San Bernardino, Calif. -- On April 14, amongst other speakers, Fran Ilich was a keynote speaker at the on-campus event called Latin American Studies Conference.
Ilich, a media composer, artist, novelist, and a conceptual artist has begun working along the lines of activism, especially in the Chicano community. His rich understanding of counter culture spans from indigenous people of Mexico to the current state of Hacktivism in our current political climate.
Before speaking at the event a table was set up under the shadow of Wild Song, where Ilich set up the ancient Aztec board game, Patolli made by Comm 343 students, to play. Patolli is a bartering game, where players bid trinkets to move forward across the cross shaped board.
After playing Patolli, Ilich spoke to the audience about his involvement in politics, which began when he was a teenager. As his role in activism, specifically hacktivism, grew the more involved he became in helping others through alternate systems.
To bypass the inflation of the dollar he created his own bank. He runs his own business currently that sells coffee in Williamsburg with a bartering system, similar to the bartering system in the Patolli board game students played earlier that day.
The coffee he sells is farmed by indigenous workers in Mexico, The financial model connects financial bubbles and models of investment banking. When Ilich asked how he effectively makes money for the causes he supports he stated that, “Insurgent finance is the key.”
A personal interview with Fran Ilich revealed even more testament to his wisdom. As a college student, the interviewer felt compelled to ask Ilich how he copes with deadlines. Surprisingly, he says he copes with deadlines “poorly”.
The cause of his promptness is due to the efficiency and attitude of the institution he is working for. The poor attitude demonstrated in Ilich is shown on his performance on tasks at hand. In Ilich's favor with all due respect with other institutions, he is prompt with his deadlines and tasks.
Deadlines as described by Ilich, “A lot of things that are dealt through deadlines, you don’t really care about.” Whether that is a comfort or a discomfort to the procrastinating student remains to be seen.

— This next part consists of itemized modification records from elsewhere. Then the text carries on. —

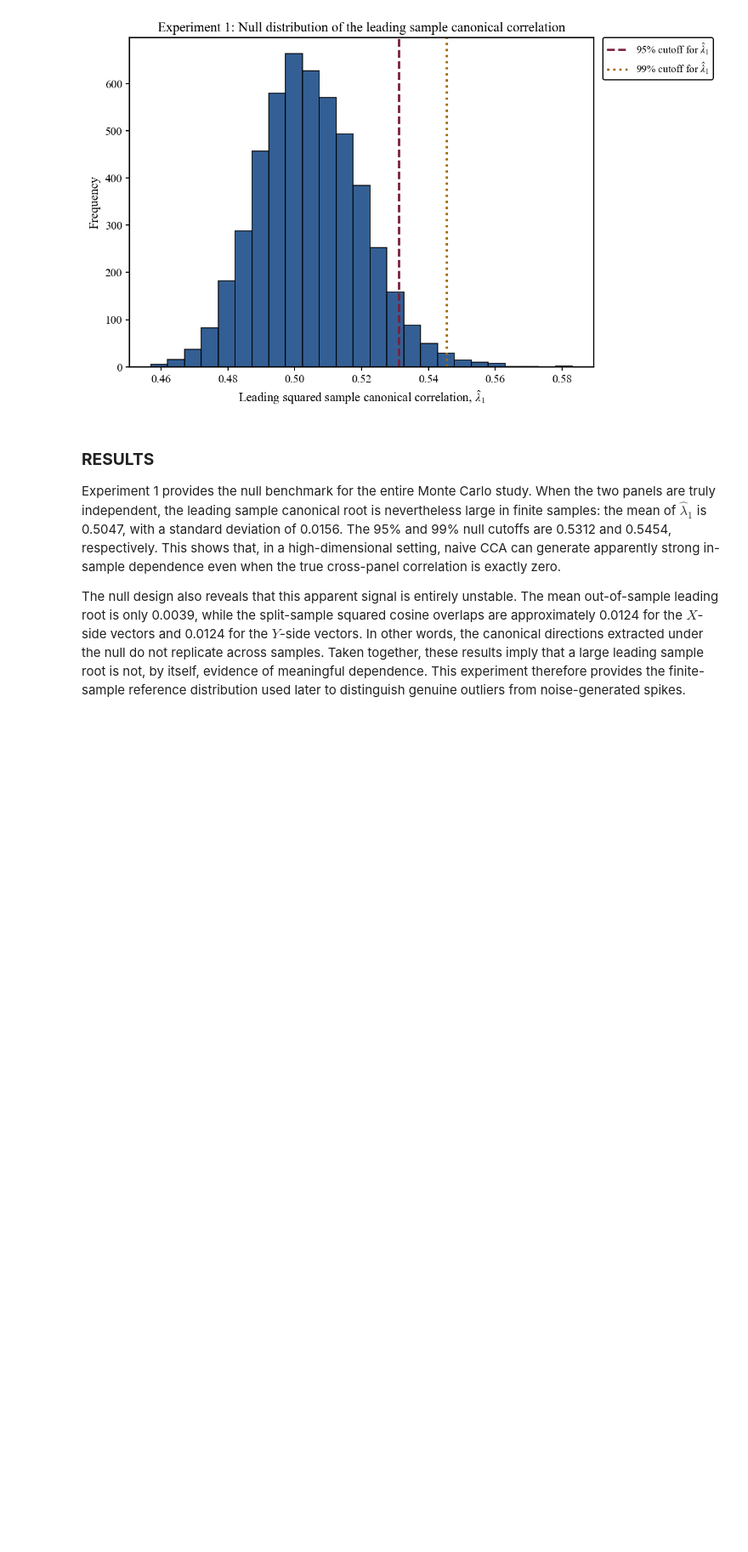
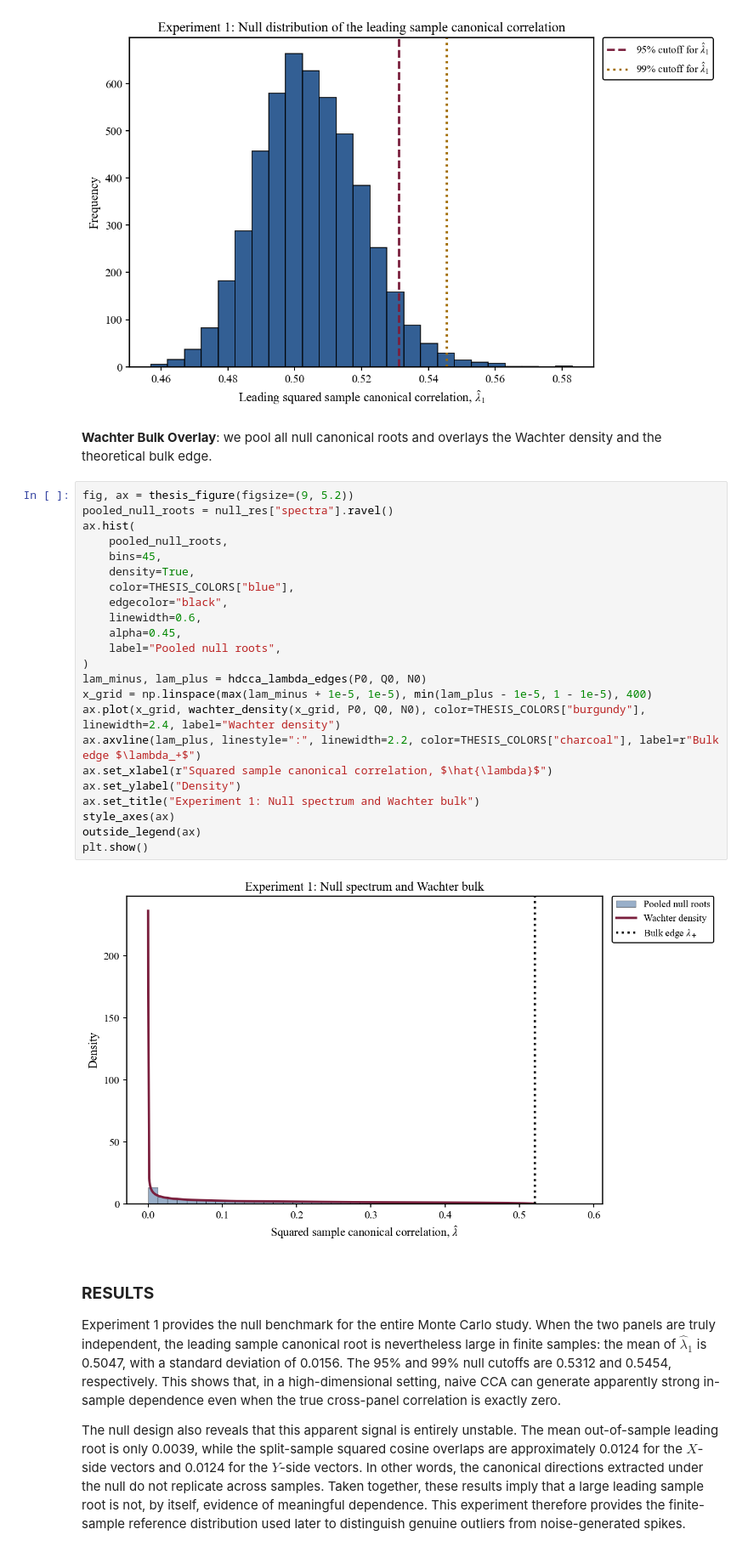
Before and after one commit to albats/hdcca_thesis, a Jupyter notebook: Simulations/simulations.ipynb, the cells around one changed output. Shown at 85% size. Cells and saved outputs as stored; diff of their text form; blank space fills up the shorter version.

```diff
--- a/Simulations/simulations.ipynb
+++ b/Simulations/simulations.ipynb
@@ -572,6 +764,33 @@ plt.show()
 # %% [output]
 [figure]
 [figure]
+# %% [markdown]
+**Wachter Bulk Overlay**: we pool all null canonical roots and overlays the Wachter density and the theoretical bulk edge.
+# %%
+fig, ax = thesis_figure(figsize=(9, 5.2))
+pooled_null_roots = null_res["spectra"].ravel()
+ax.hist(
+    pooled_null_roots,
+    bins=45,
+    density=True,
+    color=THESIS_COLORS["blue"],
+    edgecolor="black",
+    linewidth=0.6,
+    alpha=0.45,
+    label="Pooled null roots",
+)
+lam_minus, lam_plus = hdcca_lambda_edges(P0, Q0, N0)
+x_grid = np.linspace(max(lam_minus + 1e-5, 1e-5), min(lam_plus - 1e-5, 1 - 1e-5), 400)
+ax.plot(x_grid, wachter_density(x_grid, P0, Q0, N0), color=THESIS_COLORS["burgundy"], linewidth=2.4, label="Wachter density")
+ax.axvline(lam_plus, linestyle=":", linewidth=2.2, color=THESIS_COLORS["charcoal"], label=r"Bulk edge $\lambda_+$")
+ax.set_xlabel(r"Squared sample canonical correlation, $\hat{\lambda}$")
+ax.set_ylabel("Density")
+ax.set_title("Experiment 1: Null spectrum and Wachter bulk")
+style_axes(ax)
+outside_legend(ax)
+plt.show()
+# %% [output]
+[figure, added]
 # %% [markdown]
 ### **RESULTS**
 
```
Also changed, not shown: parts of 81 cells of this notebook.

After the visit to campus, Ilich left to continue working on his various projects. Producing a new documentary film called “Fran and Gabby,” a mutual project with his partner Gabby exhibiting their lives in terms of occupation, errands, and networking.